**ASSIGNMENT:** What is needed is every line of the data that includes the word "ipynb". Please copy each one.

(ENTRIES SHOWN begins)

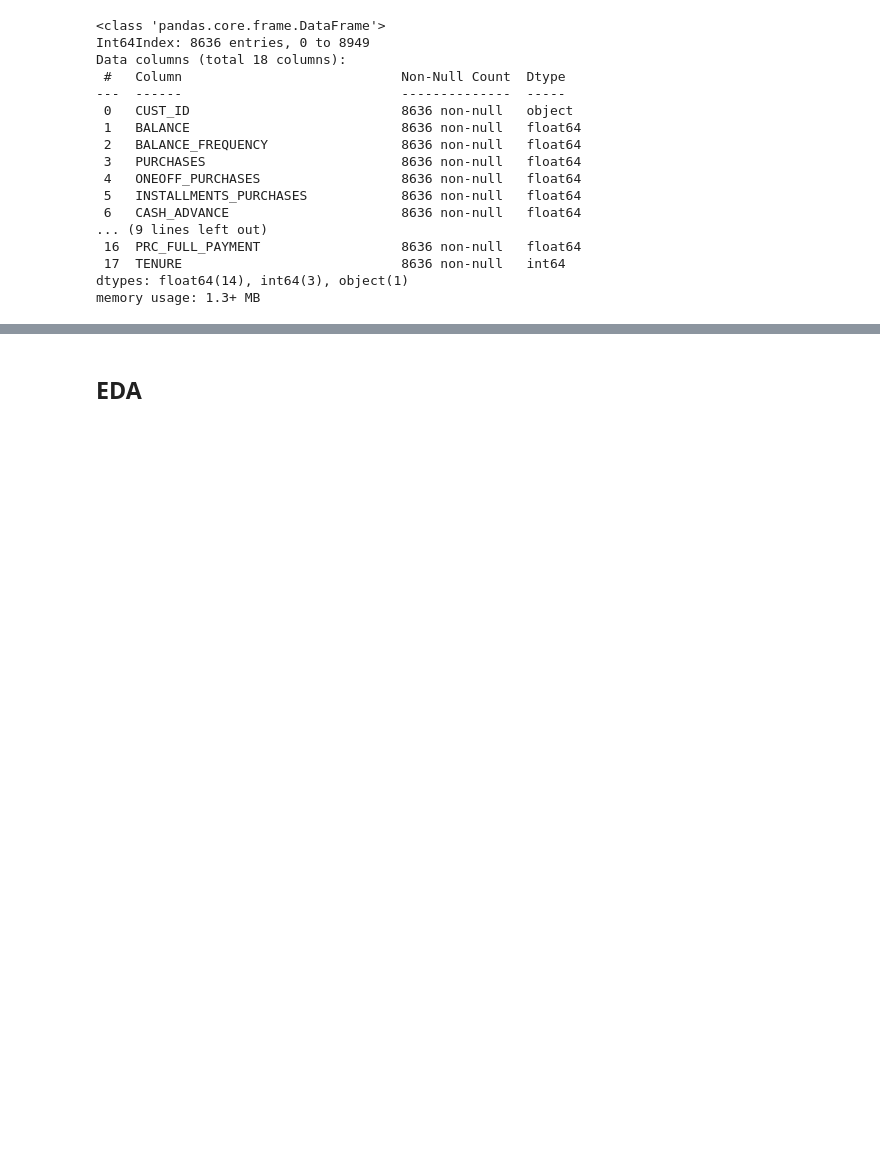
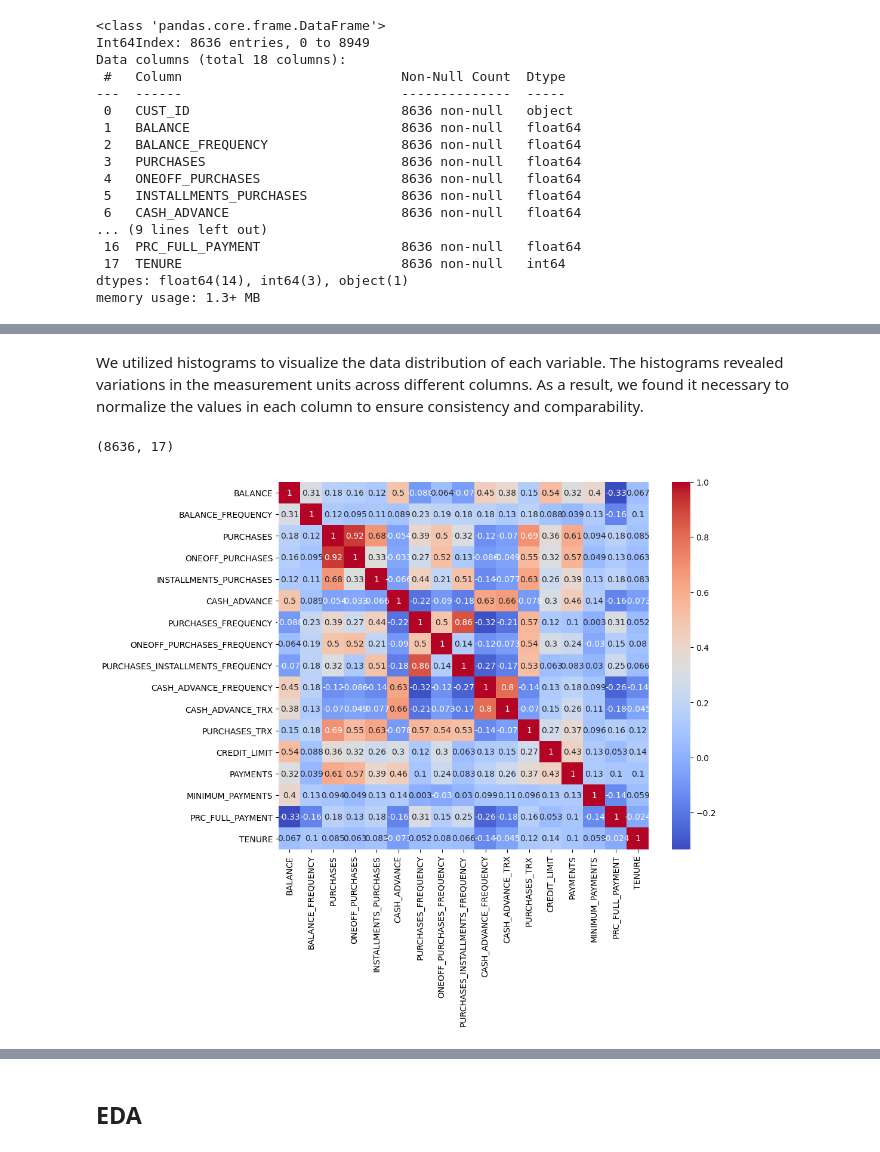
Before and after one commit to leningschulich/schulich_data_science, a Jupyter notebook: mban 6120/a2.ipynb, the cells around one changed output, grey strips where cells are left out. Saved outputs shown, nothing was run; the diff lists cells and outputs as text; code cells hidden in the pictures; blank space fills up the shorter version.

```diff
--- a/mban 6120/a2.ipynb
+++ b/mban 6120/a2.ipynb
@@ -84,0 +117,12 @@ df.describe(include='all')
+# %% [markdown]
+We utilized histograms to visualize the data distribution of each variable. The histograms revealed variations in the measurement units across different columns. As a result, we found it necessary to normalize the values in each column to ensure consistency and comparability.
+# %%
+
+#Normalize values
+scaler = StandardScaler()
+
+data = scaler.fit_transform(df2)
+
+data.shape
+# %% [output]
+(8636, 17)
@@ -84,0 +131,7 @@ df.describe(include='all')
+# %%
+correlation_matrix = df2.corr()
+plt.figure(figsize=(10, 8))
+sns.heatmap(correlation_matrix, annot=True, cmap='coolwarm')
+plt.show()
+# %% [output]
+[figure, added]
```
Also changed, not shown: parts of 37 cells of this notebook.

(ENTRIES SHOWN ends)

**TASK RESULT:**
Before and after one commit to leningschulich/schulich_data_science, a Jupyter notebook: mban 6120/a2.ipynb, the cells around one changed output, grey strips where cells are left out. Saved outputs shown, nothing was run; the diff lists cells and outputs as text; code cells hidden in the pictures; blank space fills up the shorter version.
--- a/mban 6120/a2.ipynb
+++ b/mban 6120/a2.ipynb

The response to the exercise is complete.